What to do ->
Which lines of the records below contain the string "morning"? Report each of them.

Data records ->

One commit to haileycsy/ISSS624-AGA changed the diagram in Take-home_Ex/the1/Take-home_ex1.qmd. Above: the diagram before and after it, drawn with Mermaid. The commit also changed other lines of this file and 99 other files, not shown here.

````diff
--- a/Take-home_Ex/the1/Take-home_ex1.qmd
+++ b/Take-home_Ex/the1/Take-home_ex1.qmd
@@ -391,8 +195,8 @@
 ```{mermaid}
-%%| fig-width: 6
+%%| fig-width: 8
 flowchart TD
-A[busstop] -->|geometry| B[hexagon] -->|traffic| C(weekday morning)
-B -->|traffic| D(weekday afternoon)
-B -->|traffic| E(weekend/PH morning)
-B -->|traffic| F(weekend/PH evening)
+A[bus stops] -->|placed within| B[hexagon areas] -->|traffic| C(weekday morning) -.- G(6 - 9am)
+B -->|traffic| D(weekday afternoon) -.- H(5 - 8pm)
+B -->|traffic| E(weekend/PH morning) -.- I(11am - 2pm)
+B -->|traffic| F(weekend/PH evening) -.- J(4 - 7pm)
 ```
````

* * *

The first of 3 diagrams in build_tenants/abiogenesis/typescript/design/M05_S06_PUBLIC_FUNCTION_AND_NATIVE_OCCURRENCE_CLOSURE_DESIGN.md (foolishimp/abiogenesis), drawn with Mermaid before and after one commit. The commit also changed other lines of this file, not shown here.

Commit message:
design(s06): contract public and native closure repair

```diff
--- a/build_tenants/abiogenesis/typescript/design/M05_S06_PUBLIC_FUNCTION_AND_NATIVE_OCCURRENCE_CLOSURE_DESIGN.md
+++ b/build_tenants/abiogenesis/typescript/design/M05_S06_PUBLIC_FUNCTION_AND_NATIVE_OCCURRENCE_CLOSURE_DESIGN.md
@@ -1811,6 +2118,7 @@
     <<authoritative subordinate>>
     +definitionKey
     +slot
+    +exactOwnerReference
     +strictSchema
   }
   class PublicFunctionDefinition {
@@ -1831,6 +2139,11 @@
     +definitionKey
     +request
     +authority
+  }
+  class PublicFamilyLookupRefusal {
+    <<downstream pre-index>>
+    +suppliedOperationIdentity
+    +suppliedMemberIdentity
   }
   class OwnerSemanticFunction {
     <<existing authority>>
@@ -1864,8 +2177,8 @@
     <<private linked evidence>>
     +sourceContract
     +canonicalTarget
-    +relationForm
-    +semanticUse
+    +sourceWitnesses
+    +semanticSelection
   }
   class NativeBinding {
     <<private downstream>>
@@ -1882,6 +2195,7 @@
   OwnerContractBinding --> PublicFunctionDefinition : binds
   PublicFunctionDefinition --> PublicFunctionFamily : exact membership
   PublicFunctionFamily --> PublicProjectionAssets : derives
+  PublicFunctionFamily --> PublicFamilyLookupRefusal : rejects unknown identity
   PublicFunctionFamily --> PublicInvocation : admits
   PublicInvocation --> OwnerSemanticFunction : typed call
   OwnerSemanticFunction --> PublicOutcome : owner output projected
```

--

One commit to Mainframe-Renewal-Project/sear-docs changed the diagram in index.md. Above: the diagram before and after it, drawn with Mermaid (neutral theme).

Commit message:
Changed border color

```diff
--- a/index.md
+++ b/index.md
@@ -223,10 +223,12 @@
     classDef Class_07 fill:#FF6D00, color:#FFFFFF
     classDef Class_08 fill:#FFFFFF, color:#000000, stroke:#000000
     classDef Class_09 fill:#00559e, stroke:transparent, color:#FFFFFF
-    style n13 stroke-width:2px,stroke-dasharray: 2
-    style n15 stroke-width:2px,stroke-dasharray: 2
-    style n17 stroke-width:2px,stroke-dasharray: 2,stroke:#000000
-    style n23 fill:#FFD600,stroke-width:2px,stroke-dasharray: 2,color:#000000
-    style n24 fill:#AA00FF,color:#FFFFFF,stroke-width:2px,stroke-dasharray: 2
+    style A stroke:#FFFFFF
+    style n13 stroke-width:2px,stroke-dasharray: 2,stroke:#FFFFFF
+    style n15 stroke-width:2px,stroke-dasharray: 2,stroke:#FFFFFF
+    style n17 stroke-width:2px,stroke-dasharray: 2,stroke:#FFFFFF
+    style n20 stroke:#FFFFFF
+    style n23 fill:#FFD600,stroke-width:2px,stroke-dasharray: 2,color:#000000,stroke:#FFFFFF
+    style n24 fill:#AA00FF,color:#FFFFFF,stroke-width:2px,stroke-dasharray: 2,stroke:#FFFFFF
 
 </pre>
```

Written answer ->
-A[busstop] -->|geometry| B[hexagon] -->|traffic| C(weekday morning)
-B -->|traffic| E(weekend/PH morning)
+A[bus stops] -->|placed within| B[hexagon areas] -->|traffic| C(weekday morning) -.- G(6 - 9am)
+B -->|traffic| E(weekend/PH morning) -.- I(11am - 2pm)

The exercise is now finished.